grahamd at dscpl.com.au
Wed Jan 12 18:48:15 EST 2005
Monsyne Dragon wrote .. > >> What does it say in the apache logs? > > > > > > [Tue Jan 11 06:03:25 2005] [notice] mod_python: (Re)importing rose > > from None > > [Tue Jan 11 06:03:25 2005] [notice] mod_python: (Re)importing rose > > from None > > [Tue Jan 11 06:03:25 2005] [notice] child pid 2243 exit signal > > Segmentation fault (11) > > [Tue Jan 11 06:03:25 2005] [notice] child pid 8161 exit signal > > Segmentation fault (11) > > [Tue Jan 11 06:03:33 2005] [notice] mod_python: (Re)importing rose > > from None > > [Tue Jan 11 06:03:33 2005] [notice] child pid 2245 exit signal > > Segmentation fault (11) > > This is likely a hardware issue.

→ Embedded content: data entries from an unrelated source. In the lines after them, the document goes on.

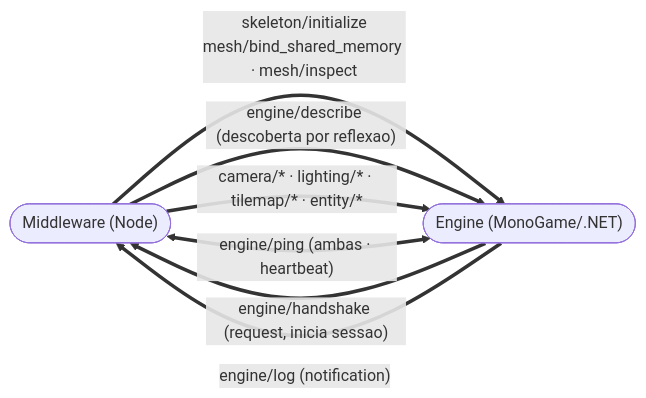
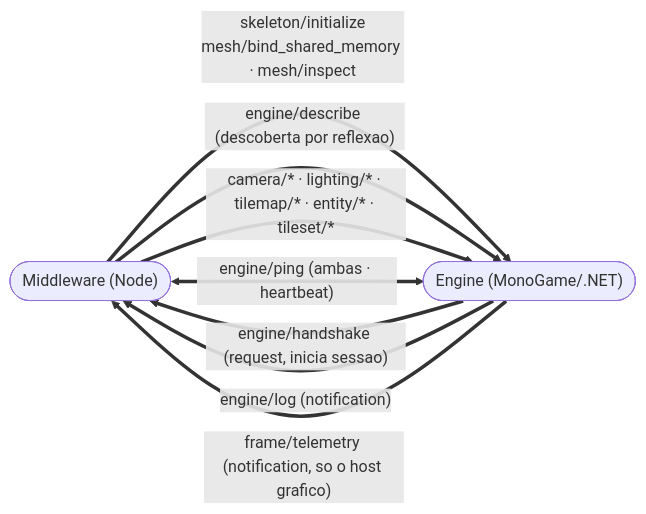
One commit to flaviotinococoutinho/Gridsmith changed the second of 4 diagrams in contracts/README.md. Above: the diagram before and after it, drawn with Mermaid. The commit also changed other lines of this file and 26 other files, not shown here.

````diff
--- a/contracts/README.md
+++ b/contracts/README.md
@@ -54,11 +60,12 @@
 ```mermaid
 graph LR
   M(["Middleware (Node)"])
   E(["Engine (MonoGame/.NET)"])
   M ==>|"skeleton/initialize<br/>mesh/bind_shared_memory · mesh/inspect"| E
   M ==>|"engine/describe (descoberta por reflexao)"| E
-  M ==>|"camera/* · lighting/* · tilemap/* · entity/*"| E
+  M ==>|"camera/* · lighting/* · tilemap/* · entity/* · tileset/*"| E
   E ==>|"engine/handshake (request, inicia sessao)"| M
   E ==>|"engine/log (notification)"| M
+  E ==>|"frame/telemetry (notification, so o host grafico)"| M
   M <==>|"engine/ping (ambas · heartbeat)"| E
 ```
````
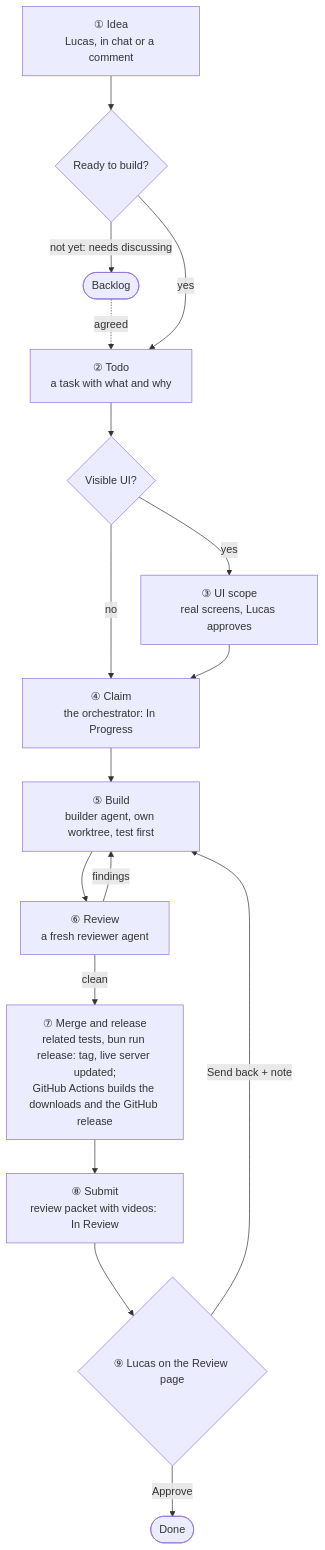
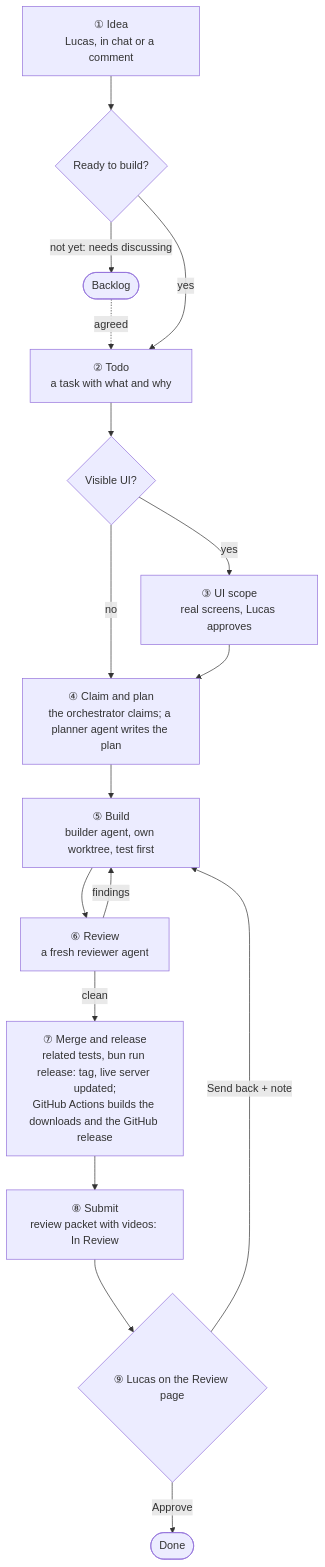
The first of 5 diagrams in docs/feature-lifecycle.md (lnmunhoz/cello), drawn with Mermaid before and after one commit. The commit also changed other lines of this file and 5 other files, not shown here.

````diff
--- a/docs/feature-lifecycle.md
+++ b/docs/feature-lifecycle.md
@@ -10,19 +10,19 @@
 ```mermaid
 flowchart TD
     A["① Idea<br/>Lucas, in chat or a comment"] --> B{"Ready to build?"}
     B -->|"not yet: needs discussing"| BL(["Backlog"])
     BL -.->|"agreed"| T
     B -->|yes| T["② Todo<br/>a task with what and why"]
     T --> S{"Visible UI?"}
     S -->|yes| SC["③ UI scope<br/>real screens, Lucas approves"]
     S -->|no| C
-    SC --> C["④ Claim<br/>the orchestrator: In Progress"]
+    SC --> C["④ Claim and plan<br/>the orchestrator claims; a planner agent writes the plan"]
     C --> BU["⑤ Build<br/>builder agent, own worktree, test first"]
     BU --> RV["⑥ Review<br/>a fresh reviewer agent"]
     RV -->|findings| BU
     RV -->|clean| M["⑦ Merge and release<br/>related tests, bun run release: tag, live server updated;<br/>GitHub Actions builds the downloads and the GitHub release"]
     M --> P["⑧ Submit<br/>review packet with videos: In Review"]
     P --> L{"⑨ Lucas on the Review page"}
     L -->|Approve| D(["Done"])
     L -->|"Send back + note"| BU
 ```
````
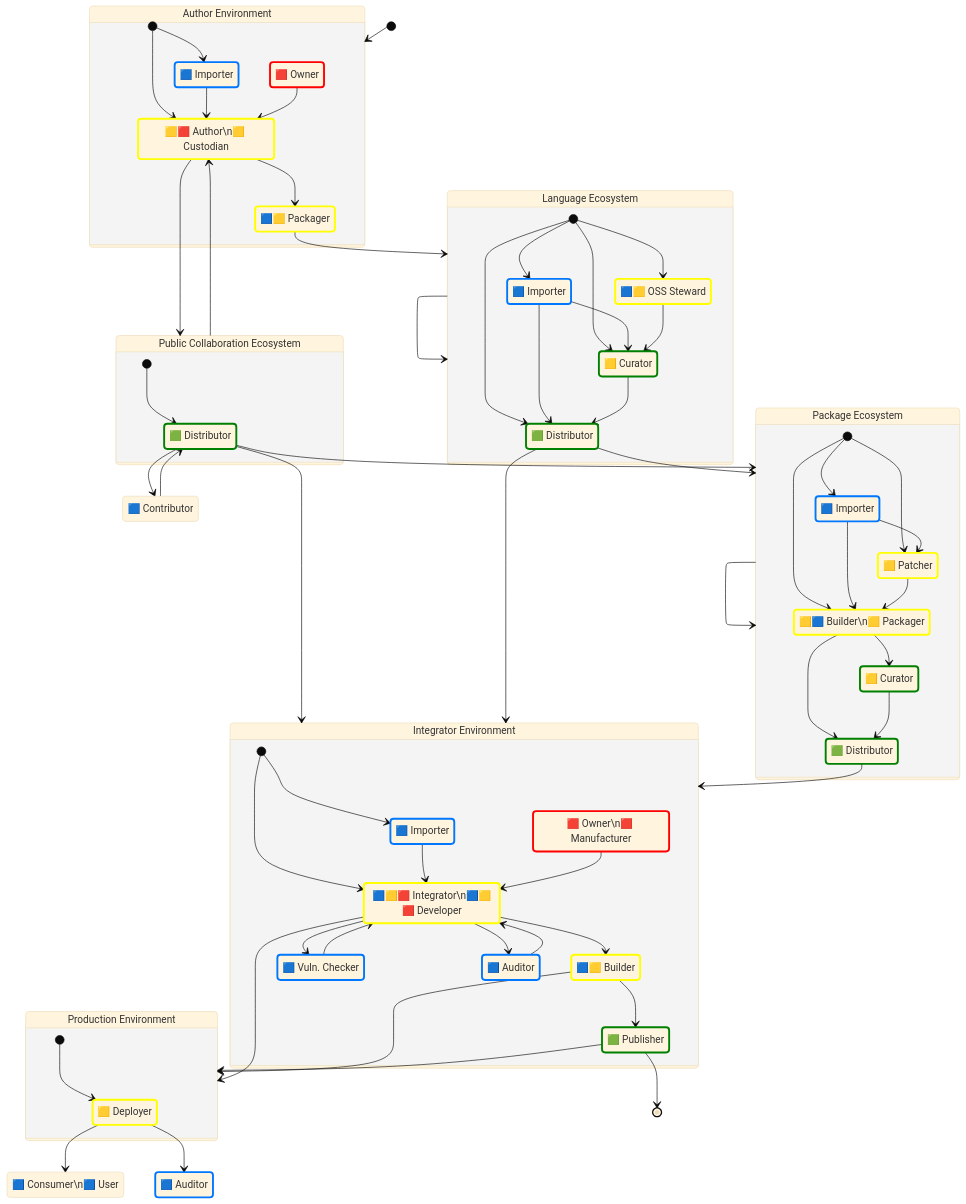
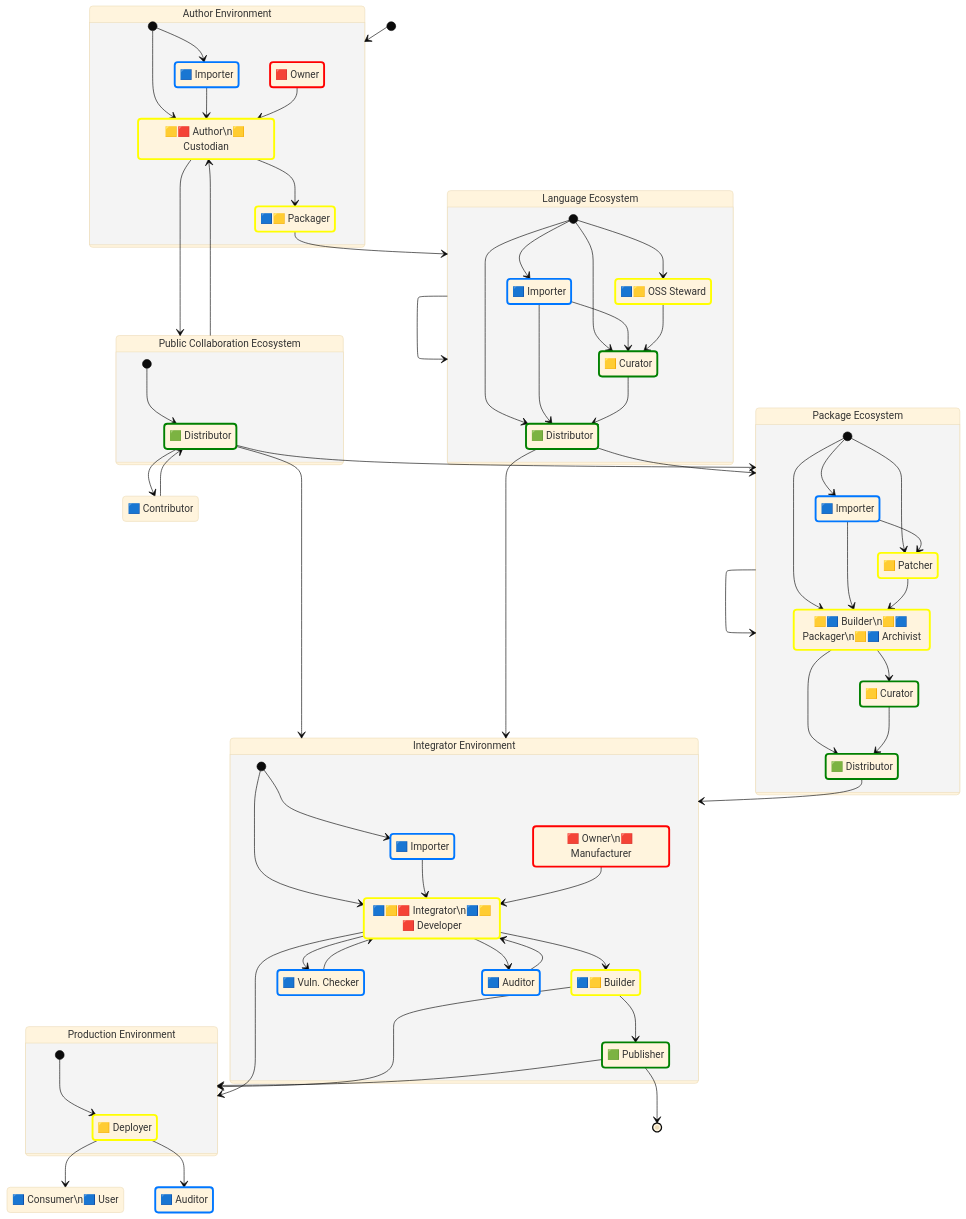
One commit to CPAN-Security/security.metacpan.org changed the second of 3 diagrams in docs/supplychain-sbom.md. Above: the diagram before and after it, drawn with Mermaid (base theme). The commit also changed other lines of this file, not shown here.

Commit message:
Add initial section for 'Archivist', a role that creates container images.

```diff
--- a/docs/supplychain-sbom.md
+++ b/docs/supplychain-sbom.md
@@ -182,7 +182,7 @@
     state "🟦 Contributor" as contributor
     state "🟦 Importer" as package_importer
     state "🟨 Patcher" as package_patcher
-    state "🟨🟦 Builder\n🟨 Packager" as package_packager
+    state "🟨🟦 Builder\n🟨🟦 Packager\n🟨🟦 Archivist" as package_packager
     state "🟨 Curator" as package_curator
     state "🟩 Distributor" as package_distributor
     state "🟦 Importer" as integrator_importer
```
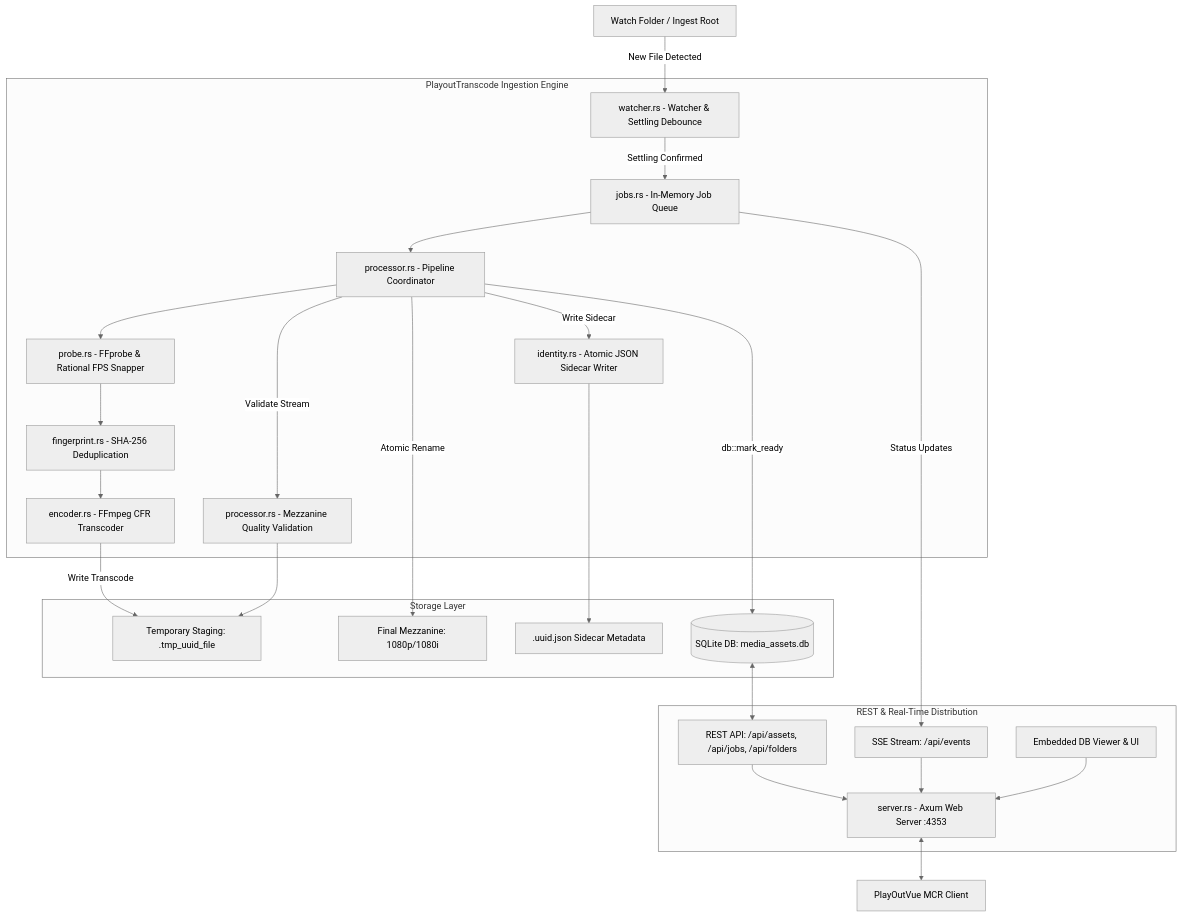
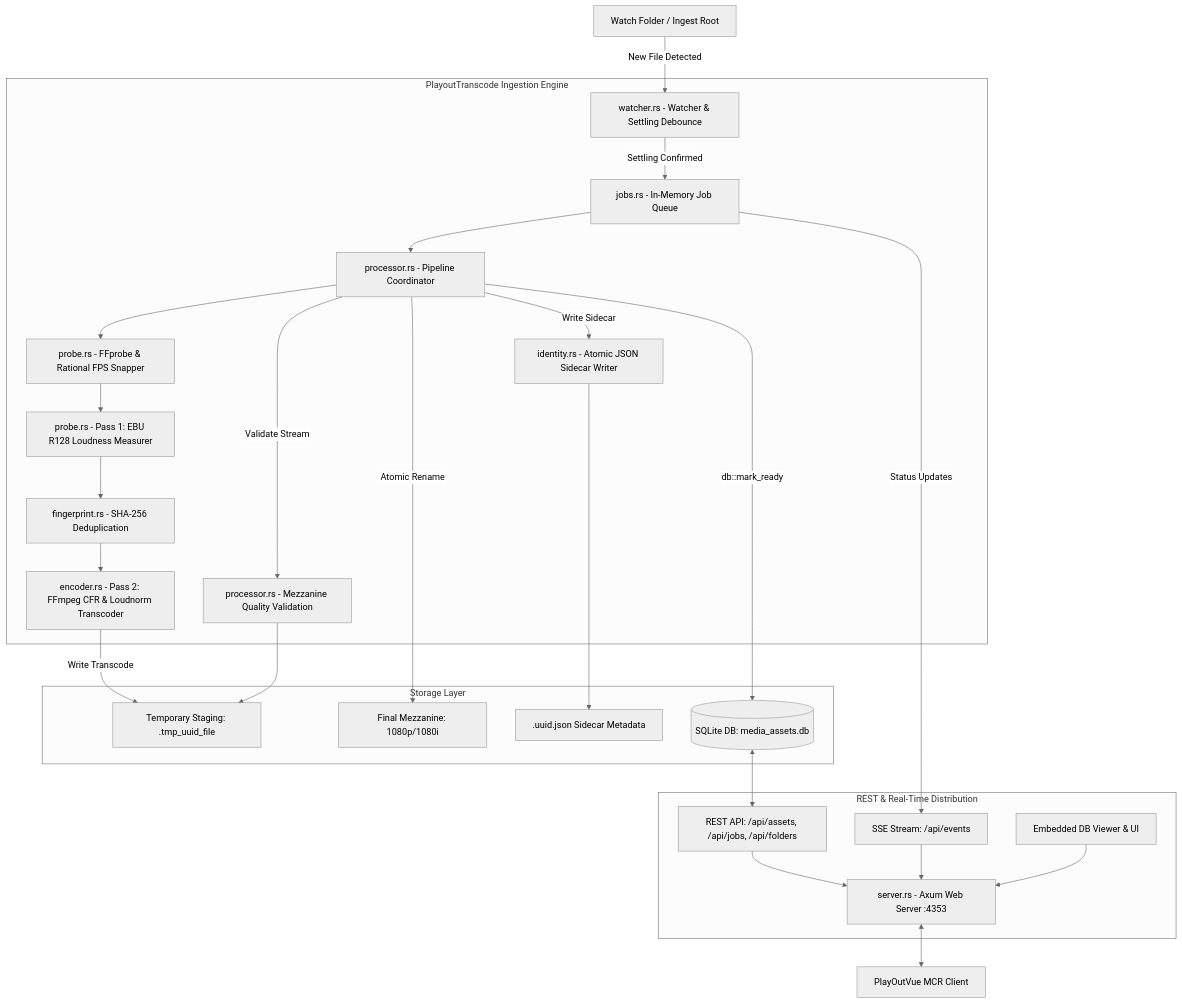
The diagram in README.md (Soranokuni/PlayoutTranscode), drawn with Mermaid (neutral theme) before and after one commit. The commit also changed other lines of this file, not shown here.

Commit message:
docs: add EBU R128 and ATSC A/85 audio loudness normalization specs

````diff
--- a/README.md
+++ b/README.md
@@ -18,46 +18,47 @@
 ```mermaid
 graph TD
     WatchFolder[Watch Folder / Ingest Root]
 
     subgraph Ingest [PlayoutTranscode Ingestion Engine]
         Watcher[watcher.rs - Watcher & Settling Debounce]
         Queue[jobs.rs - In-Memory Job Queue]
         Processor[processor.rs - Pipeline Coordinator]
         Probe[probe.rs - FFprobe & Rational FPS Snapper]
+        Loudness[probe.rs - Pass 1: EBU R128 Loudness Measurer]
         Fingerprint[fingerprint.rs - SHA-256 Deduplication]
-        Encoder[encoder.rs - FFmpeg CFR Transcoder]
+        Encoder[encoder.rs - Pass 2: FFmpeg CFR & Loudnorm Transcoder]
         Validator[processor.rs - Mezzanine Quality Validation]
         Sidecar[identity.rs - Atomic JSON Sidecar Writer]
     end
 
     subgraph Storage [Storage Layer]
         StagingFile[Temporary Staging: .tmp_uuid_file]
         Mezzanine[Final Mezzanine: 1080p/1080i]
         JSONFile[.uuid.json Sidecar Metadata]
         SQLite[(SQLite DB: media_assets.db)]
     end
 
     subgraph API [REST & Real-Time Distribution]
         Axum[server.rs - Axum Web Server :4353]
         REST[REST API: /api/assets, /api/jobs, /api/folders]
         SSE[SSE Stream: /api/events]
         DBViewer[Embedded DB Viewer & UI]
     end
 
     Client[PlayOutVue MCR Client]
 
     WatchFolder -->|New File Detected| Watcher
     Watcher -->|Settling Confirmed| Queue
     Queue --> Processor
-    Processor --> Probe --> Fingerprint --> Encoder
+    Processor --> Probe --> Loudness --> Fingerprint --> Encoder
     Encoder -->|Write Transcode| StagingFile
     Processor -->|Validate Stream| Validator
     Validator --> StagingFile
     Processor -->|Atomic Rename| Mezzanine
     Processor -->|Write Sidecar| Sidecar --> JSONFile
     Processor -->|db::mark_ready| SQLite
     SQLite <--> REST
     Queue -->|Status Updates| SSE
     REST & SSE & DBViewer --> Axum
     Axum <--> Client
 ```
````
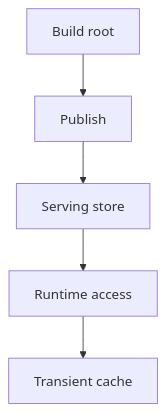
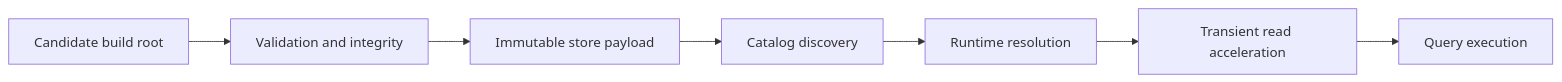
Before and after one commit to bijux/bijux-atlas: the first of 2 diagrams in docs/bijux-atlas/runtime/storage-architecture.md, drawn with Mermaid. The commit also changed other lines of this file and 2 other files, not shown here.

Commit message:
docs(storage): distinguish publication from catalog authority

````diff
--- a/docs/bijux-atlas/runtime/storage-architecture.md
+++ b/docs/bijux-atlas/runtime/storage-architecture.md
@@ -17,7 +22,9 @@
 ```mermaid
-flowchart TD
-    BuildRoot[Build root] --> Publish[Publish]
-    Publish --> ServingStore[Serving store]
-    ServingStore --> Runtime[Runtime access]
-    Runtime --> Cache[Transient cache]
+flowchart LR
+    BuildRoot[Candidate build root] --> Verify[Validation and integrity]
+    Verify --> Store[Immutable store payload]
+    Store --> Catalog[Catalog discovery]
+    Catalog --> Runtime[Runtime resolution]
+    Runtime --> Cache[Transient read acceleration]
+    Cache --> Query[Query execution]
 ```
````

Possibly RAM going bad, (or possibly > even a dead CPU fan!) > When you hit the page the server process is having it's memory corrupted > (thus the Signal 11 segfault), > and dies w/ no reply. Lets be realistic here. If there were hardware issues it is likely to manifest randomly and not be repeatable and more than likely the operating system as a whole would have crashed somewhat earlier than this point. I really don't get this blaming the hardware thing. This is the second time I have seen this recently given as a solution to a segmentation fault problem. This isn't helpful. Do you not understand what causes segmentation faults in the first place? Sorry, I just had to say this and if my day was going any worse I wouldn't have been so polite about it. :-) Now, can we go backwards on this a bit and try and debug this in a more sensible way. First off, everything was supposedly working okay and then it started having this problem. Restarts of Apache didn't appear to fix anything. Even returning a simple string didn't appear to work. I am making an assumption here that the simple string was being returned from a mod_python handler. Instead of worrying about that for the moment, can the original poster answer the following questions. 1. Does a normal static web page served up from a directory nothing to do with the mod_python area work? If it does, then Apache itself isn't necessarily stuffed. 2. How have you set up your httpd.conf/htaccess file to enable use of mod_python in the directory you are accessing and is causing the problem? Post the actual directives you put in the config file here otherwise we would be guessing. Let us work out if you are doing anything strange. 3. If you comment out all your existing config file entries for enabling mod_python in that directory (or any directories for that matter) and go back to square one and in a new directory, setup a bog standard mptest.py example as per mod_python documentation, does it work? Ie., take out of the picture any of your own personalised handlers. Once you have done that and if you can get a simple mptest.py working in clean area, then looking at your particular code at what dependencies it has would be appropriate. Overall, segmentation faults in mod_python are more likely to be caused by Apache, mod_python and Python being built with differing ideas of how threading is supposed to be enabled. Another possibility is that differing Apache extension modules have been built against different versions of shared libraries. A good example where this often happens is the expat library, since it can be loded by Python code running under mod_python and PHP code running in the same Apache process. If a different version of expat is used, something might crash if data layouts are different. Anyway, if the original poster can try and answer the above you might perhaps get some more useful feedback.